Briefly: 2012 was defined by an early thaw, early blossom, and subsequent frost which decimated what little crop was anticipated for an off year for apples. (Naturally apples go biennial and fruit every other year or sometimes even three or four year. Commercial farms manipulate the tree to fruit yearly but I'm referring to old-school apple production and wild apples.) After a wet Spring and cool dry Summer the season turned out pretty good, the brix were high and fruit was clean. The problem for cider, apart from shortages and all-around price spikes, was the early harvest. With an early harvest traditional-style cider makers are left to ferment in warmer then usual temperatures and for longer (starting in September rather then Oct./ Nov.)
I can't speak for cider makers who temperature regulate the fermentation or add champagne yeast but I can speak for traditional cider making which requires a cellar and a long winter for aging. Usually the fermentation begins in late October and the cold temperatures of late November stop the fermentation just short of dry. It is then aged and in the Spring it picks up again and goes into MLF. This year the early apples were bone dry in storage and had even started the MLF pre-winter, but the late apples kept their pattern. In fact a long cold Spring in 2013 really help age the cider and the initial fruit quality was deeply infused.

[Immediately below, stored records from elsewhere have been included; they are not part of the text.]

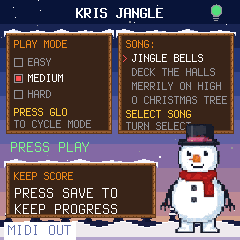
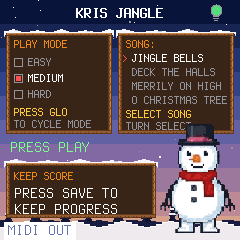
Kris Jangle: the snow ground fills to the bottom of the screen, no shaded band

Changed region(s): [[0.2917, 0.9625, 1.0, 1.0], [0.0, 0.9917, 0.0292, 1.0]]

diff --git a/kris-jangle/app.c b/kris-jangle/app.c
@@ -1616,27 +1616,24 @@ static void treeline(int32_t surface, uint32_t ph, int32_t staff_x)
 
 /* Shallow snow ground under whoever is standing on this screen: mostly-white
  * drifts with a soft, gently rolling top edge (6 px columns whose height
- * changes by at most 2 px per column, so no sawtooth), a shaded lower band,
- * and a few slow twinkles. surface is the baseline top edge, a few px above
- * the feet (yb = surface + 6 in draw_content), so the character stands in
- * it. The ground fills to the bottom of the screen. Deterministic in x
- * (and ph for the twinkles), so both draw passes agree. */
+ * changes by at most 2 px per column, so no sawtooth), and a few slow
+ * twinkles. surface is the baseline top edge, a few px above the feet
+ * (yb = surface + 6 in draw_content), so the character stands in it. The
+ * ground fills to the bottom of the screen. Deterministic in x (and ph for
+ * the twinkles), so both draw passes agree. */
 static void snow_ground(int32_t surface, uint32_t ph)
 {
     /* Rolling profile, one full hill per 48 px; neighbouring columns differ
      * by at most 2 px, which reads as soft drifts rather than a jagged edge. */
     static const int8_t HILL[8] = {1, 2, 4, 6, 7, 6, 4, 2};
     const uint16_t snow = RGB(238, 232, 238);
-    const uint16_t shade = RGB(176, 166, 200);
     int32_t x;
     uint32_t k;
     {
-        int32_t shade_top = surface + (240 - surface) * 3 / 4;
         for (x = 0; x < 240; x += 6) {
             int32_t top = surface - HILL[(x / 6) % 8];
             rrect(x, top, 6, 240 - top, snow);
             rrect(x, top, 6, 1, C_WHITE);
-            rrect(x, shade_top, 6, 240 - shade_top, shade);
         }
     }
     for (k = 0; k < 8u; k++) {

diff --git a/README.md b/README.md
@@ -25,7 +25,7 @@ Four carols, all transcribed from MIDI in the repo:
   <https://doohinkus.github.io/kris-jangle/install/>
 - **Manual**: <https://doohinkus.github.io/kris-jangle/manual/>
 
-![Kris Jangle title screen](kris-jangle/docs/img/screen-title.png?v=2 "The title screen")
+![Kris Jangle title screen](kris-jangle/docs/img/screen-title.png?v=3 "The title screen")
 
 ## How to play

If the harvest were three weeks later the 2012 season might have been the banner year we compare all others with because the Winter and 2013 Spring were perfect.